Broken down by category - these handouts will help you with common animal behaviors and challenges.
You can also visit our FAQ's page here.
The Barking Dog - Some canine behavior problems, such as housesoiling, affect only a dog’s owners. However, problems
such as escaping & excessive barking can result in neighborhood disputes& violations of animal control ordinances.
Children & Dogs - Living with a dog can be beneficial to children. However, children and dogs may not always automatically start off with a wonderful relationship
Puppy Nipping - When puppies play with each other, they use
their mouths. Therefore, puppies usually want to bite or “mouth” hands during play or when being petted. Learn how to redirect their behavior!
Introducing Your New Dog to Your Resident Dog - Animals that live in groups, like dogs, establish a social structure within the group called a dominance hierarchy.
Seperation Anxiety - Dogs with separation anxiety exhibit behavior problems when they’re left alone. Typically, they’ll have a dramatic anxiety response within a short time (20-45 minutes) after their owners leave them.
Canine Rivalry - Canine rivalry refers to conflicts between dogs living in the same household. Animals that live in social groups establish a social structure within that group.
Destructive Chewing - It is normal for dogs to explore the
world with their mouths. However, chewing can be directed onto appropriate items.
Crate Training - Crate training your dog may take some time
and effort, but can be useful in a variety of situations.
Adopting a Hoarded Dog - May have never lived with people. Learn what to expect, how to handle them and how to best ease them into their new living situation.
Understanding Reactivity - can look and feel like aggression when your dog is barking or lunging at the leash. However,
there is no intention to harm.
Fearful & Excitment Urination - Learn how to train a dog to
refrain from urinating when either afraid or overly excited.
Rehousetraining - Common for dogs that are recently adopted from a shelter, as they need to adjust to a new home and new routines.
Canine Escape Artist - In order to resolve an escaping problem,
you must determine not only how your dog is getting out, but also why he is escaping.
Marking Behavior in Dogs - occurs when there is either instability in a dog’s relationships or when a dog is feeling anxious. It is not
a house soiling problem. To resolve the problem, you need to address the underlying reason for your dog’s need to mark.
Successful Cleaning to Remove Pet Odors and Stains - Has your pet left “scent marks” of urination and/or defecation on your floor
or furniture?

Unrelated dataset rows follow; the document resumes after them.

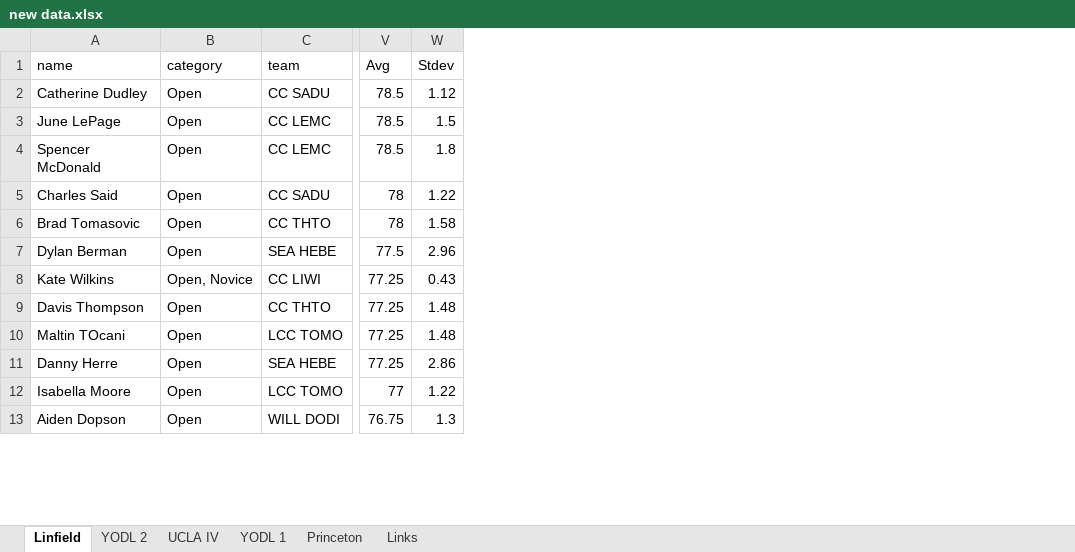
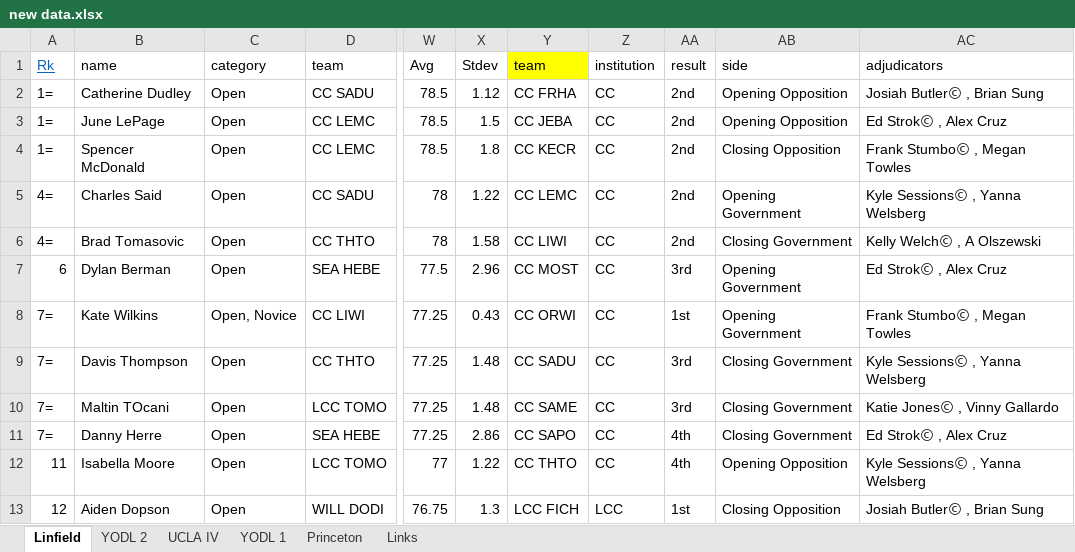
Before and after one commit to brsung/project-1, an Excel workbook: Data/new data.xlsx, sheet Linfield, drawn as a sheet; only a part is shown, gaps mark what is left out; values as stored, in another font and other column widths than the file's, no borders; the diff names each change by its address in the sheet, - before the commit and + after, or states it on an @@ line.

```diff
--- a/Data/new data.xlsx (sheet Linfield)
+++ b/Data/new data.xlsx (sheet Linfield)
+column A (Rk), rows 2-13: 1= | 1= | 1= | 4= | 4= | 6 | 7= | 7= | 7= | 7= | 11 | 12
+column Y (team), rows 2-13: CC FRHA | CC JEBA | CC KECR | CC LEMC | CC LIWI | CC MOST | CC ORWI | CC SADU | CC SAME | CC SAPO | CC THTO | LCC FICH
+column Z (institution), rows 2-13: CC | CC | CC | CC | CC | CC | CC | CC | CC | CC | CC | LCC
+column AA (result), rows 2-13: 2nd | 2nd | 2nd | 2nd | 2nd | 3rd | 1st | 3rd | 3rd | 4th | 4th | 1st
+column AB (side), rows 2-13: Opening Opposition | Opening Opposition | Closing Opposition | Opening Government | Closing Government | Opening Government | Opening Government | Closing Government | Closing Government | Closing Government | Opening Opposition | Closing Opposition
+column AC (adjudicators), rows 2-13: Josiah ButlerⒸ , Brian Sung | Ed StrokⒸ , Alex Cruz | Frank StumboⒸ , Megan Towles | Kyle SessionsⒸ , Yanna Welsberg | Kelly WelchⒸ , A Olszewski | Ed StrokⒸ , Alex Cruz | Frank StumboⒸ , Megan Towles | Kyle SessionsⒸ , Yanna Welsberg | Katie JonesⒸ , Vinny Gallardo | Ed StrokⒸ , Alex Cruz | Kyle SessionsⒸ , Yanna Welsberg | Josiah ButlerⒸ , Brian Sung
```
Also changed, not shown: sheet YODL 1, sheet YODL 2, sheet UCLA IV, sheet Princeton, 1 other file.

To successfully re-train your pet to avoid those areas.
Developmental Stages of Puppy Behavior- Understanding the different developmental stages of your new puppy.
Aversives - Something that your dog finds unpleasant. It can be
used to discourage a particular action or place.
Clicker Training - Teaching your dog through the comfort of a click.
Teaching "Come" - Coming when called is one of the most useful
commands you can teach your dog. In an emergency, a reliable "come" or recall can save your dog's life, but most of the time it's
just convenient to be able to get your dog to come when called.
Teaching "Down" - Down is the best, most comfortable position for
your dog to stay in for any length of time. Down (and especially
down-stay) is a wonderful calming maneuver and can also teach
your dog to be more independent.
Teaching "Drop It" - Useful when your dog picks up something in his mouth that he shouldn't have - your shoe, your child's favorite toy, or a chicken bone, for example.
Teaching "Leave It" - Useful when you want your dog to stop doing something, whether that is sniffing at someone or something, barking or licking. They should immediately stop whatever their are
doing and look to you for a reward.
Teaching "Settle" - More relaxed than a "Down-stay" or "Sit-stay"; the dog need not maintain a specific position. You can use it in the waiting room at the vet, or when you stop to chat with a neighbor.
Teaching "Sit" - This will help him learn that the doing what you ask is always the best choice and fastest way of getting what they want. When in doubt, SIT!
Teaching "Stay" - Useful when you need your dog to be still while you do something else. They can also help to teach your dog self-control and independence.
Teaching "Watch Me" - Useful behavior when you want to distract your dog's attention from something ( another dog, squirrel or other temptations).
Teaching your Dog to Not Jump Up. - Rather than teach the dog to "not" do something. We wil ask that they do something that they know how to do that is incompatible with jumping up on you or someone else.